We’re all haunted by our past – for better or worse. Not just our own past, but the past of our parents and ancestors. In our fast moving culture, we’re haunted by the traditions we shed as we try to fit into modern life.
In the graphic novel, Just So Happens by Fumio Obata, a young Japanese woman who has settled in London, is doing her best not to look back, to develop her own world and personality. But an exquisite ghost is dancing through her life, a masked Noh performer, forcing her to reconnect with her past.
In London, Yumiko has a good job and a good fiancé. Then she receives news that her father has died and she has to go back to Japan.
Plunged into the rituals of death and the structure of Japanese life, she finds herself oddly removed and unemotional about her father’s death. She’s sarcastic and annoyed by the commercialization of the funeral rituals.
Her ghost leans in on her, pushing against Yumiko’s façade. And she pushes back. In the tussle, she finds new strength, a way to grieve, and a way to bring the spirits of her past into her life without losing her hard won identity.
I’ve read this book twice, marveling at the lovely illustrations, and the intimate storytelling. In its subtly, it makes a forceful statement about how identity is constantly shifting around our own image of ourselves, the expectations we’re trying to live up to, and the demands of our heritage. We shift between the dream world, the real world, and what we perceive as our history.
The metaphor of the Noh dancer speaks on many levels, and though she’s a symbol of a particular aspect of Japanese society, she speaks to all of us as we perform our own dance of balance.
Fumio Obata was born in Tokyo and moved to England in 1991. He studied illustration at the Glasgow school of art and the Royal College of Art in London. He’s worked in animation, comic books and illustration. He has a great website that showcases his full range of intriguing artwork, and a blog, which I just discovered and started following. It includes his personal and informative coverage of the triple disaster that struck Japan in 2011: Quake News From Elsewhere: Life After the Tsunami.”

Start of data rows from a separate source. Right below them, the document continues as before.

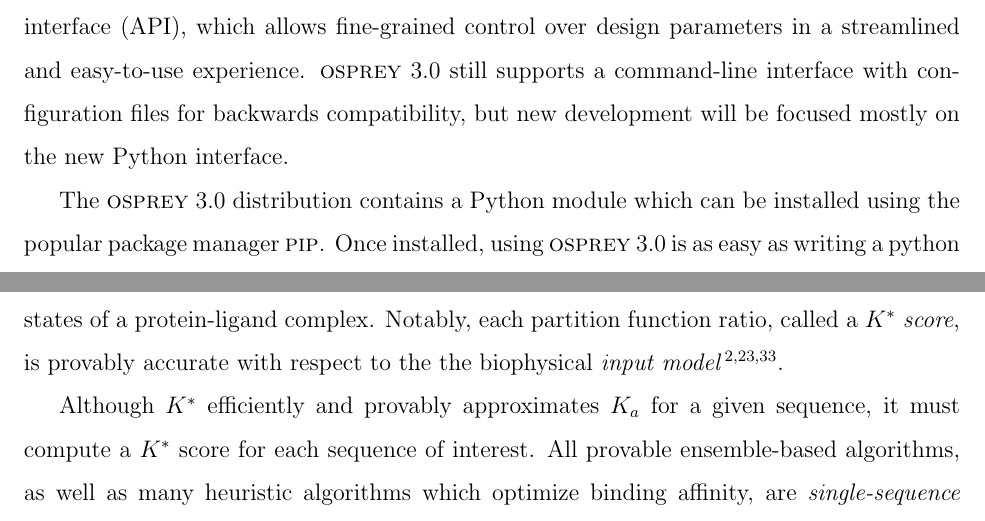
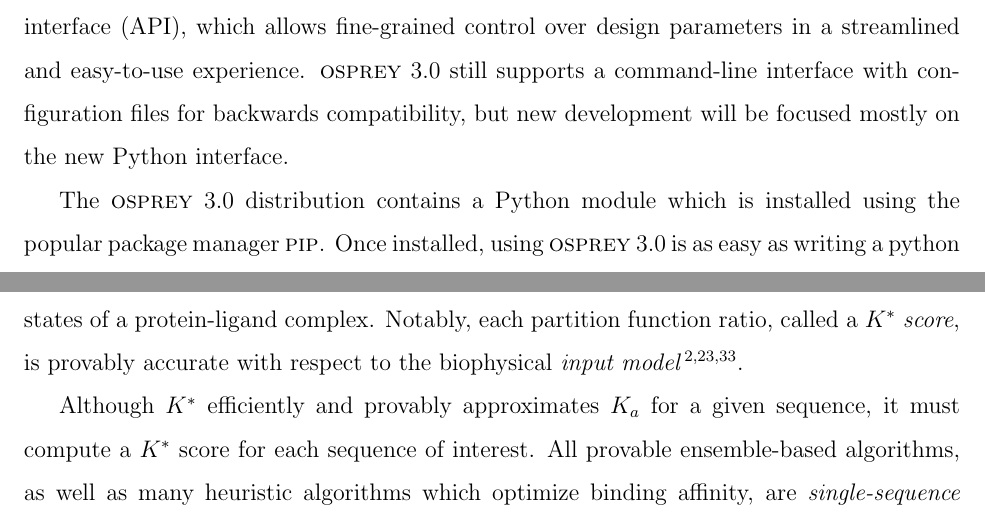
Before and after one commit to donaldlab/OSPREY_3_paper, a LaTeX paper (OSPREY3.tex, which reads BBKS.tex, python.tex): two parts of pages 8 and 12 of 28, joined at a grey line, cut so that both start at the same text. Compiled offline with pdfLaTeX.

Commit message:
Typos I noticed

```diff
--- a/BBKS.tex
+++ b/BBKS.tex
@@ -4,7 +4,7 @@
 
 \newcommand{\cut}[1]{}
 
-In previous versions of \osprey, the \ks algorithm~\cite{K*} modeled an ensemble of Boltzmann-weighted conformations to approximate the Boltzmann-weighted partition function. It combined minimized dead-end elimination pruning~\cite{DEE} with \as~\cite{DEE,A*} gap-free conformation enumeration to compute provable $\varepsilon$-approximations to the partition function for the protein states of interest. \ks combined these partition function scores to approximate the association constant, \ka, as the ratio of $\varepsilon$-approximate partition functions between the bound and unbound states of a protein-ligand complex. Notably, each partition function ratio, called a \ks \emph{score}, is provably accurate with respect to the the biophysical \emph{input model}~\cite{K*,minDEE,iMinDEE}.
+In previous versions of \osprey, the \ks algorithm~\cite{K*} modeled an ensemble of Boltzmann-weighted conformations to approximate the Boltzmann-weighted partition function. It combined minimized dead-end elimination pruning~\cite{DEE} with \as~\cite{DEE,A*} gap-free conformation enumeration to compute provable $\varepsilon$-approximations to the partition function for the protein states of interest. \ks combined these partition function scores to approximate the association constant, \ka, as the ratio of $\varepsilon$-approximate partition functions between the bound and unbound states of a protein-ligand complex. Notably, each partition function ratio, called a \ks \emph{score}, is provably accurate with respect to the biophysical \emph{input model}~\cite{K*,minDEE,iMinDEE}.
 
 Although \ks efficiently and provably approximates \ka for a given sequence, it must compute a \ks score for each sequence of interest. All provable ensemble-based algorithms, as well as many heuristic algorithms which optimize binding affinity, are \emph{single-sequence} algorithms which must compute the binding affinity for each possible sequence. Therefore, designs with many mutable residues rapidly become intractable. \osprey 3.0 provides a new algorithm, \bbks, which overcomes this challenge. \bbks~\cite{BBK*} builds on \ks, and is the first provable, ensemble-based protein design algorithm to run in time sublinear in the number of sequences. The key innovation in \bbks that enables this improvement is the \emph{multi-sequence bound} (\msbound). Rather than compute binding affinity separately for each possible sequence, as single-sequence methods do, \bbks efficiently computes a single provable \ks score upper bound for a combinatorial number of sequences. \bbks uses \msbound bounds to prune a combinatorial number of sequences during the search, entirely avoiding single-sequence computation for all pruned sequences.
 
--- a/python.tex
+++ b/python.tex
@@ -1,7 +1,7 @@
 
 One of the most visible additions to \osprey 3.0 is the Python application programming interface (API), which allows fine-grained control over design parameters in a streamlined and easy-to-use experience. \osprey 3.0 still supports a command-line interface with configuration files for backwards compatibility, but new development will be focused mostly on the new Python interface. %\jeff{Is this even true? Not entirely sure...}
 
-The \osprey 3.0 distribution contains a Python module which can be installed using the popular package manager {\sc pip}. Once installed, using \osprey 3.0 is as easy as writing a python script. High-performance computations are still performed in the Java virtual machine to give the fastest runtimes, so Java is still required to run \osprey 3.0, but communication between the Python environment and the Java environment is handled behind-the-scenes, and \osprey 3.0 still looks and feels like a regular Python application.
+The \osprey 3.0 distribution contains a Python module which is installed using the popular package manager {\sc pip}. Once installed, using \osprey 3.0 is as easy as writing a python script. High-performance computations are still performed in the Java virtual machine to give the fastest runtimes, so Java is still required to run \osprey 3.0, but communication between the Python environment and the Java environment is handled behind-the-scenes, and \osprey 3.0 still looks and feels like a regular Python application.
 
 See Figure~\ref{fig:python} for a complete example of a Python script that performs a very simple design using \osprey 3.0.
 
```
Also changed, not shown: BWM.tex (+1 -1 lines).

Just So Happens is beautifully bound by Abrams Comicarts. A good comfortable book to hold and read, the muted colors of the illustration give it an autumnal feeling. I found the rich visual storytelling most illuminating in pondering mortality during this season when I watch leaves fall, celebrate Halloween and the Day of the Dead, and remember my lost loved ones.

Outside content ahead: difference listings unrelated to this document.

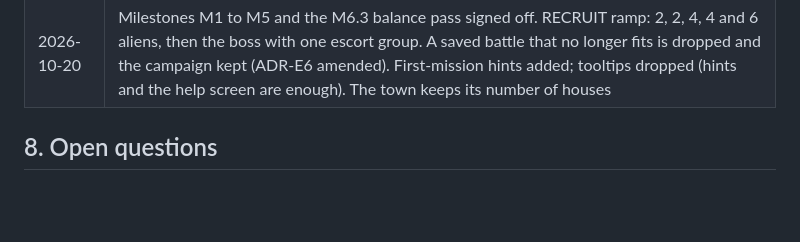
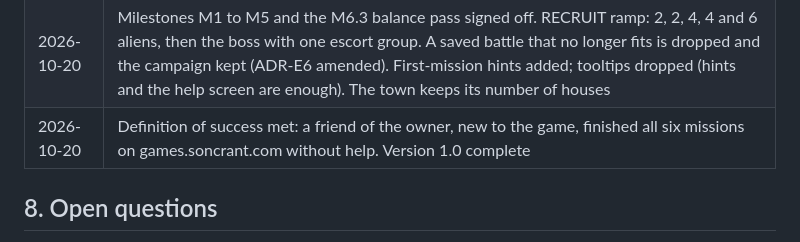
Before and after one commit to soncsec/extrat, a Markdown page: PROJECT.md, the part around the change. Rendered like a GitHub page; blank space fills up the shorter version.

Commit message:
Record version 1.0 complete: a new player finished the campaign
Co-Authored-By: Claude Opus 5.5 <noreply@anthropic.com>
Claude-Session: https://claude.ai/code/session_019oY9H95Q8m3v9QnuzhMThX

```diff
--- a/PROJECT.md
+++ b/PROJECT.md
@@ -98,6 +98,7 @@ It is built mainly from the Ansimuz "Legacy Collection" pixel-art pack (CC0) and
 | 2026-10-19 | Difficulty: the owner found the game very difficult. A new campaign picks RECRUIT (default: aliens aim worse, marines tougher, a weaker Overseer) or VETERAN (the game as first tuned). The boss practice battle sends a veteran squad. Mute is remembered between visits (settings key, ADR-E6 amended) |
 | 2026-10-18 | Playable on phones and tablets with touch, as well as desktop. Tap to preview, tap again to act. Whole map on phones (zoom and drag only if needed after play-testing). Landscape only. Built before the Wall of Shame |
 | 2026-10-20 | Milestones M1 to M5 and the M6.3 balance pass signed off. RECRUIT ramp: 2, 2, 4, 4 and 6 aliens, then the boss with one escort group. A saved battle that no longer fits is dropped and the campaign kept (ADR-E6 amended). First-mission hints added; tooltips dropped (hints and the help screen are enough). The town keeps its number of houses |
+| 2026-10-20 | Definition of success met: a friend of the owner, new to the game, finished all six missions on games.soncrant.com without help. Version 1.0 complete |
 
 ## 8. Open questions
 
```
Also changed, not shown: ROADMAP.md (+2 -2 lines).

“An old relative told us at the end of it…’You see how ephemeral life can be? So make the most of it while you can…’ I knew someone was going to say that to us. People always try to finish it off with a cliché like that. To give you a reason for the things you do. And we are changing all the time. So are our ambitions, desires and purposes…The important thing is to find something that never changes in you.” — Fumio Obata
I found a bit of that something in this book. I hope you do, too.